This is pretty common on any brand of car. What's not common is the four months between failures. Most commonly the crankshaft position sensor or the camshaft position sensor start to fail by becoming heat-sensitive, then they work again after they cool down for about an hour. The clue here is when it won't start, there won't be any spark.
GM used a few different systems and I don't know which of these applies to your engine. On some, when the camshaft position sensor fails, the engine will continue running until you stop it, then it likely won't restart. The Engine Computer doesn't know which piston is coming up on the compression stroke, so it takes a guess. With a V-6 engine, it has a 33 percent chance of guessing right and starting. It will run, but not at its best. If it doesn't start, simply turning the ignition switch from "run" to "crank" repeatedly won't solve anything. The computer just keeps on calculating the next cylinder to fire and it will continue to be wrong. You have to turn the ignition switch all the way off, then try cranking the engine again. Eventually it will guess right and the engine will start.
Some engines simply won't run when the signal is missing from one of those sensors.
The problem with the fault codes is sometimes they take too long for the problem to be detected. The engine comes to a complete stop too soon, then both signals are missing, and that's a normal condition for an engine that's not running.
What you may be able to do is connect a scanner to view live data, but of course this has to be done when the problem is occurring. The Chrysler scanner shows both sensors and lists their signals as "no" or "present" while you're cranking the engine. It works on all other brands of cars too, but only back to '96 models. I don't know if the older GM scanners show those signals.
There's three things you can consider, and none of them are ideal. One is to replace the crankshaft position sensor and hope that solves the problem.
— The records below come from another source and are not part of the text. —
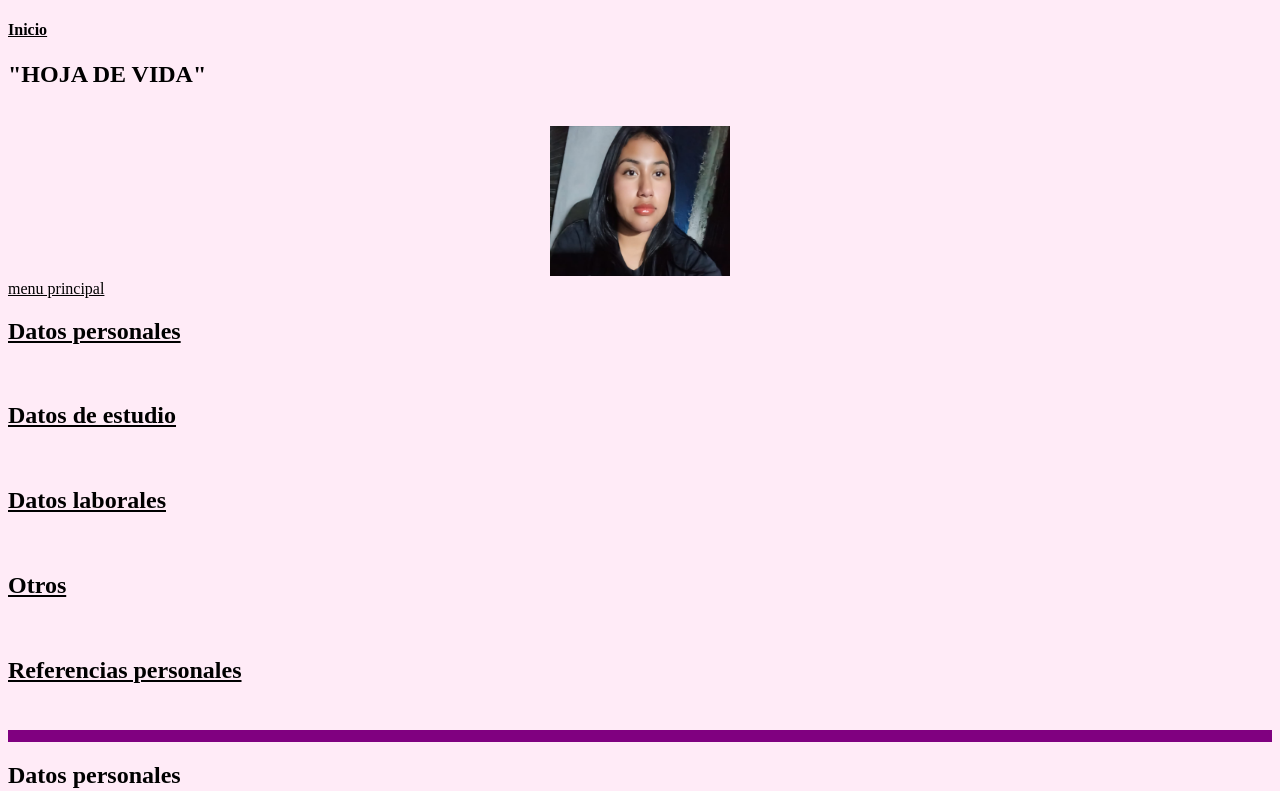
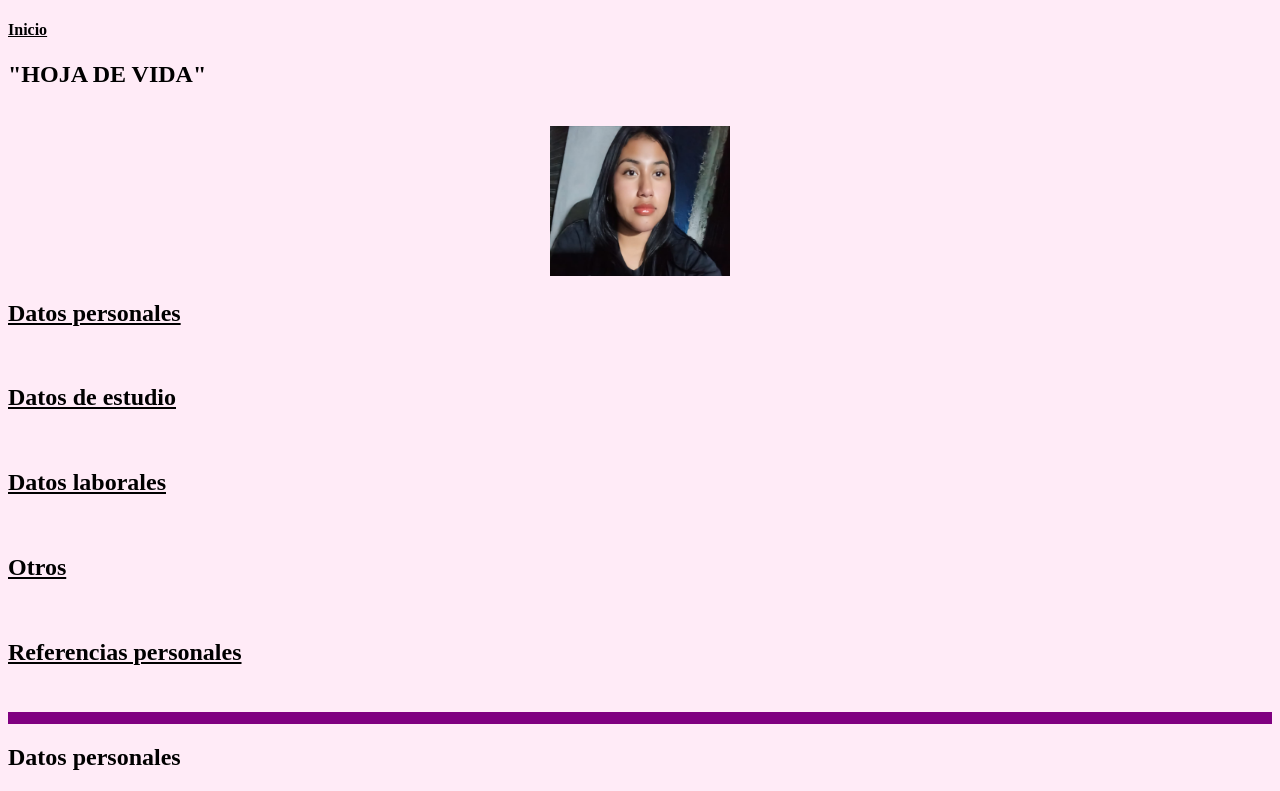
Before and after one commit to SusethChavez/Examen, a plain HTML site: page curriculumallison.html in a window 1280 px wide. Shown: the top 791 px of the page. Drawn offline with Linux system fonts and the light colour scheme.

Commit message:
Update curriculumallison.html

```diff
--- a/curriculumallison.html
+++ b/curriculumallison.html
@@ -11,7 +11,7 @@
     <a href="index.html"><h4>Inicio</h4></a>
     <h2 id="menu"><he> "HOJA DE VIDA"</h2><a></a><br>
     <center>  <img src="imagenes/Aliss.webp.jpg" alt="yo" height="150" width="180"> </center>
-    <a href="VIDA.html">menu principal</a>
+
         <a href="#persona"><h2> Datos personales</h2></a><br>
         <a href="#estudio"><h2> Datos de estudio</h2></a><br>
         <a href="#labor"><h2> Datos laborales</h2></a><br>
@@ -20,7 +20,7 @@
 
             <hr size="12" color="purple" noshade="2">
 
-            <a id="#persona"><h2>Datos personales</h2></a>
+            <a id="persona"><h2>Datos personales</h2></a>
             <a href="#menu">Regreso a menu</a><br>
 
             <h1><i>Nombre:</i></h1>Alisson Pamela Rosales Garcia<br>
```
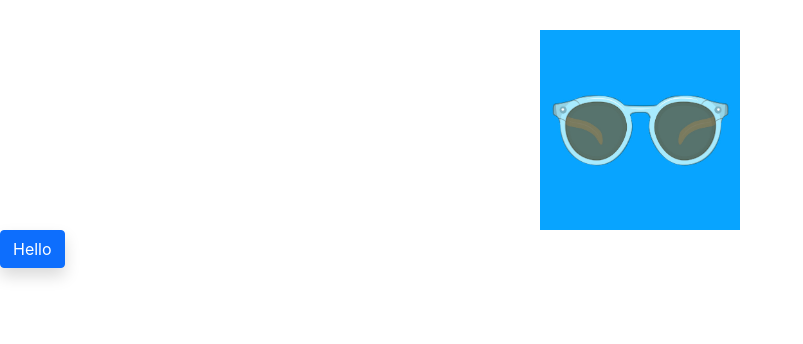
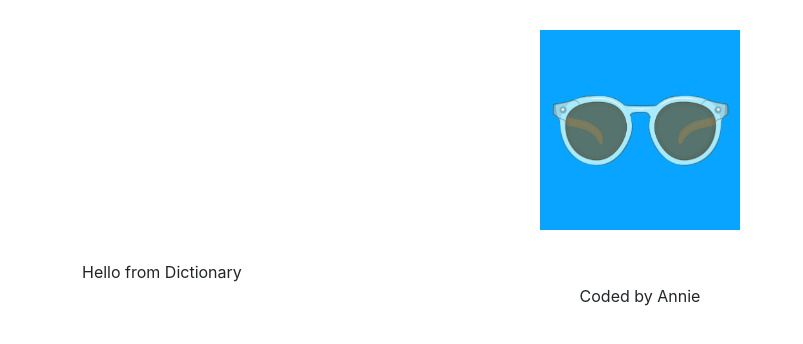
Before and after one commit to multipotentialite-aj/react-dictionary, a React (Create React App) app: page / in a window 1280 px wide. Shown: the top 344 px of the page, without its empty margins (0-803 px from the left). Built offline with nearby package versions, Linux system fonts and the light colour scheme.

Commit message:
Added Dictionary.js

```diff
--- a/src/App.js
+++ b/src/App.js
@@ -1,13 +1,19 @@
 import logo from './logo.jpg';
 import './App.css';
+import Dictionary from "./Dictionary";
 
 function App() {
   return (
     <div className="App">
+      <div className="container">
       <header className="App-header">
         <img src={logo} className="App-logo" alt="logo" />
-        <a href="#" className="btn btn-primary shadow">Hello</a>
       </header>
+      <main>
+        <Dictionary />
+      </main>
+      <footer className="text-center">Coded by Annie</footer>
+      </div>
     </div>
   );
 }
--- /dev/null
+++ b/src/Dictionary.js
@@ -0,0 +1,5 @@
+import React from "react";
+
+export default function Dictionary() {
+    return "Hello from Dictionary"
+}
```
Also changed, not shown: src/Dictionary.css (added).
We hate just throwing random parts at a problem, but that may be less expensive than having a mechanic waste a lot of time on a problem that won't act up. Next is to find a mechanic who will let you take his scanner with record capabilities. When the problem occurs, you press the "record" button, but you have to be quick. Because the data travels through the scanner's memory, the recording actually starts a few seconds before you pressed the button. Later, that data can be reviewed slowly to see what changed. The third option is to keep driving until the failure is permanent and can be diagnosed. Unfortunately, any of those options could leave you stranded in the middle of nowhere, ... On a dark, moonless night, ... With nothing to do but wait.
Thursday, September 4th, 2014 AT 10:04 PM